Mayor Barrie MacMillan issued a statement Friday on behalf of council and New Glasgow residents.
Among his comments, he said, “His death will be marked in history as a time people will always remember exactly where they were and what they were doing when they heard this sad news. His great legacy and his works will live on forever.”
Mandela has been called the “son and father of South Africa.” Paris says he was also the brother to everyone around the world.
Mandela spent 27 years in prison after being convicted of trying to overthrow the government, 18 of which were spent in Robben Island prison.
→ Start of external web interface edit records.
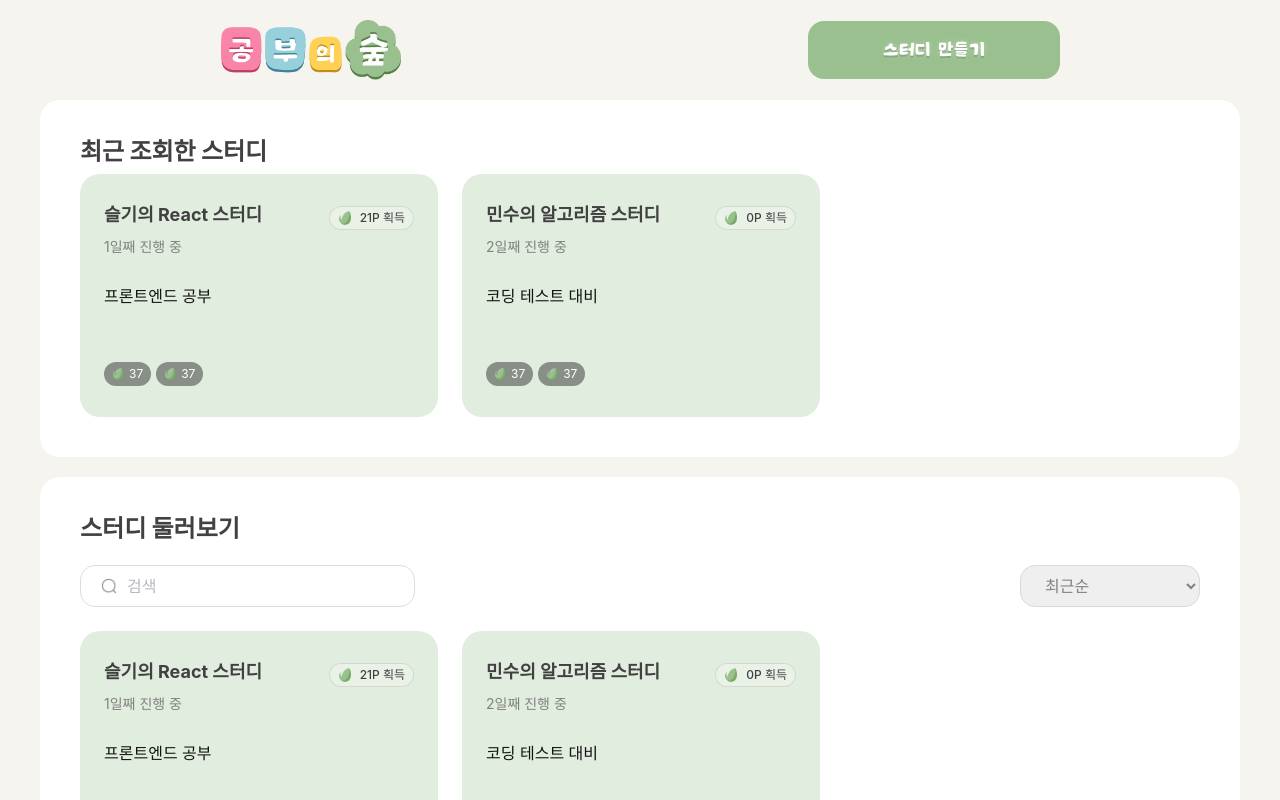
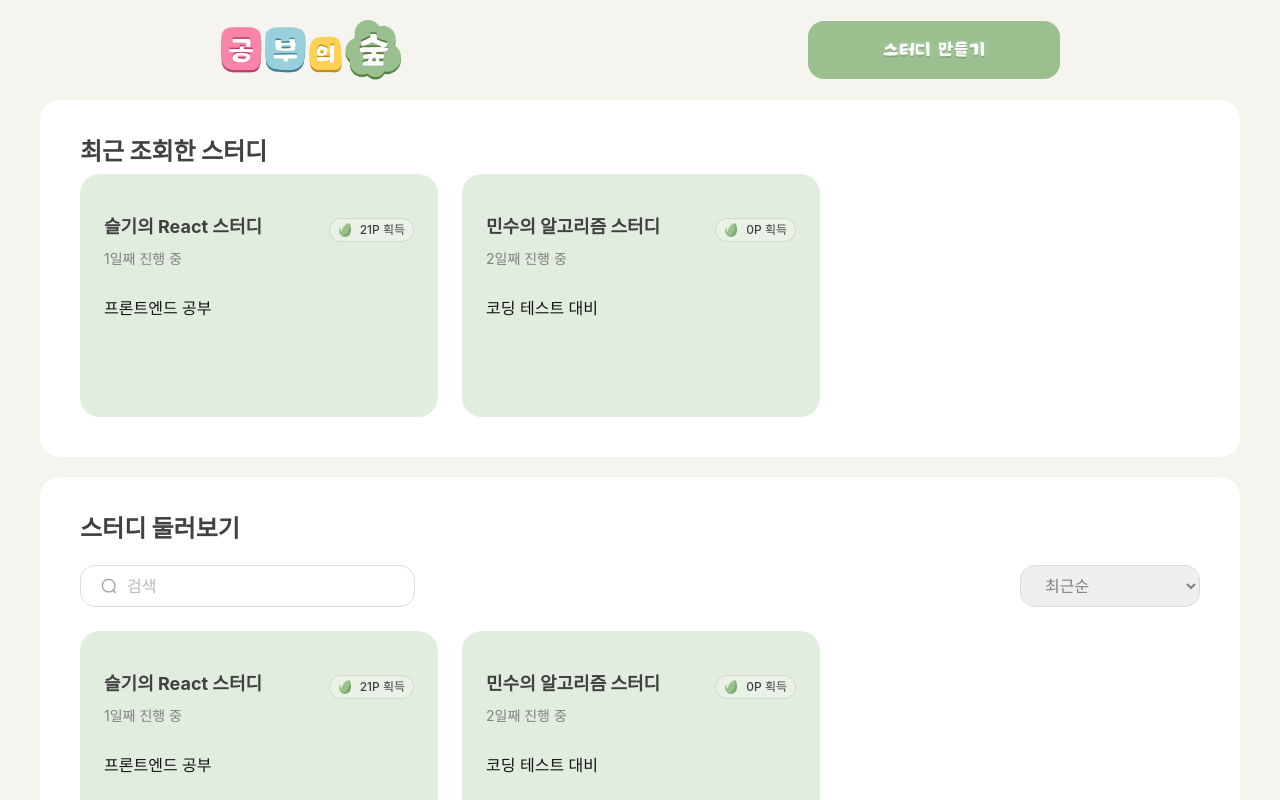
Before and after one commit to juengseulki/Forest-of-Learning-Frontend, a React (Vite) app: page / in a window 1280 px wide. Shown: the top 800 px of the page. Built offline with nearby package versions, Linux system fonts and the light colour scheme; a web font is replaced by a local one.

Commit message:
feat: 이모지 mock 데이터 연결

```diff
--- a/src/feature/study/components/StudyCard.jsx
+++ b/src/feature/study/components/StudyCard.jsx
@@ -1,7 +1,7 @@
 import '../../../styles/StudyCard.css';
 import ic_point from '../../../shared/images/icons/ic_point.png';
 
-export default function StudyCard({ studys, point }) {
+export default function StudyCard({ studys, point, emoji }) {
   function getDaysFrom(createdAt) {
     return (
       Math.floor((new Date() - new Date(createdAt)) / (1000 * 60 * 60 * 24)) + 1
@@ -35,14 +35,12 @@ export default function StudyCard({ studys, point }) {
           <p className="description">{studys.description}</p>
         </section>
         <section className="card-footer">
-          <div className="footer-content">
-            <img className="icon" src={ic_point} alt="임시 데이터" />
-            <p className="icon-count">37</p>
-          </div>
-          <div className="footer-content">
-            <img className="icon" src={ic_point} alt="임시 데이터" />
-            <p className="icon-count">37</p>
-          </div>
+          {emoji?.emojis?.map((item) => (
+            <div className="footer-content" key={item.emoji}>
+              <p className="icon">{item.emoji}</p>
+              <p className="icon-count">{item.count}</p>
+            </div>
+          ))}
         </section>
       </div>
     </>
--- a/src/feature/study/components/StudyList.jsx
+++ b/src/feature/study/components/StudyList.jsx
@@ -2,15 +2,19 @@ import React from 'react';
 import StudyCard from './StudyCard';
 import { studiesMockResponse } from '../../../mocks/study/studyMockData.js';
 import { pointMockResponse } from '../../../mocks/point/pointMockData.js';
+import { emojiMockResponse } from '../../../mocks/emoji/emojiMockData.js';
 import '../../../styles/StudyList.css';
 
 function StudyList({ study, point }) {
   return (
     <div className="card-list">
       {study.map((studys) => {
+        const emoji = emojiMockResponse.data.items.find(
+          (item) => item.studyId === studys.id
+        );
         return (
           <div key={studys.id}>
-            <StudyCard studys={studys} point={point} />
+            <StudyCard studys={studys} point={point} emoji={emoji} />
           </div>
         );
       })}
--- a/src/styles/StudyCard.css
+++ b/src/styles/StudyCard.css
@@ -84,13 +84,14 @@
   border-radius: 50px;
   padding: 6px 8px;
   background-color: #00000066;
+  align-items: center;
 }
 
 .icon {
-  width: 12px;
-  height: 12px;
+  font-weight: 500;
+  font-size: 16px;
   line-height: 100%;
-  letter-spacing: 100%;
+  letter-spacing: 0%;
 }
 
 .icon-count {
```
Paris finds it unbelievable that he could survive living in a tiny cell, enduring everything from sickness to brutality, and still come out ready to continue his fight for equality.
“How can one individual do that?”
After hearing of his passing, Paris pulled out a photo of his brother, Peter, and Mandela.
Rev. Dr. Peter Paris visited Mandela shortly after his release from prison in 1990 as part of a clergy invitation from Archbishop Desmond Tutu.
“What a wonderful opportunity he had.”
After seeing the photo and hearing of Peter’s experiences, Henderson said he’s been in awe of Mandela.
Henderson said Peter felt honoured simply to walk the same ground as Mandela.
Peter hung onto Mandela’s every word, watching him walk with grace and dignity.
Peter has been published numerous times on race, social justice and religion.
He lives in Boston, serving as the Visiting Walter G. Muelder Professor of Social Ethics at the Boston University School of Theology. He has taught at many university divinity schools including Princeton Theological Seminary, Vanderbilt University Divinity School, and Harvard University Divinity School.
He grew up in New Glasgow and earned his Bachelor of Arts and Bachelor of Divinity at Acadia University.
He also went on to earn his M.A. and Ph.D degrees from the University of Chicago.
Part of Henderson’s interest in Mandela lays in their mutual love of sports.
Mandela was an integral part of bringing the Rugby World Cup to South Africa in 1995.
“He used that as a drawing card – to draw people together,” Paris says, adding that it was victorious in both a win as well as joining people of the country in unity.
Paris, an avid runner, says there’s nothing greater that brings people together than sports, citing the Olympics as an example.
He says this generation will likely never have the opportunity to follow someone as influential as Mandela.
“South Africa has lost its most shining star.”
On Twitter: @NGNewsAmanda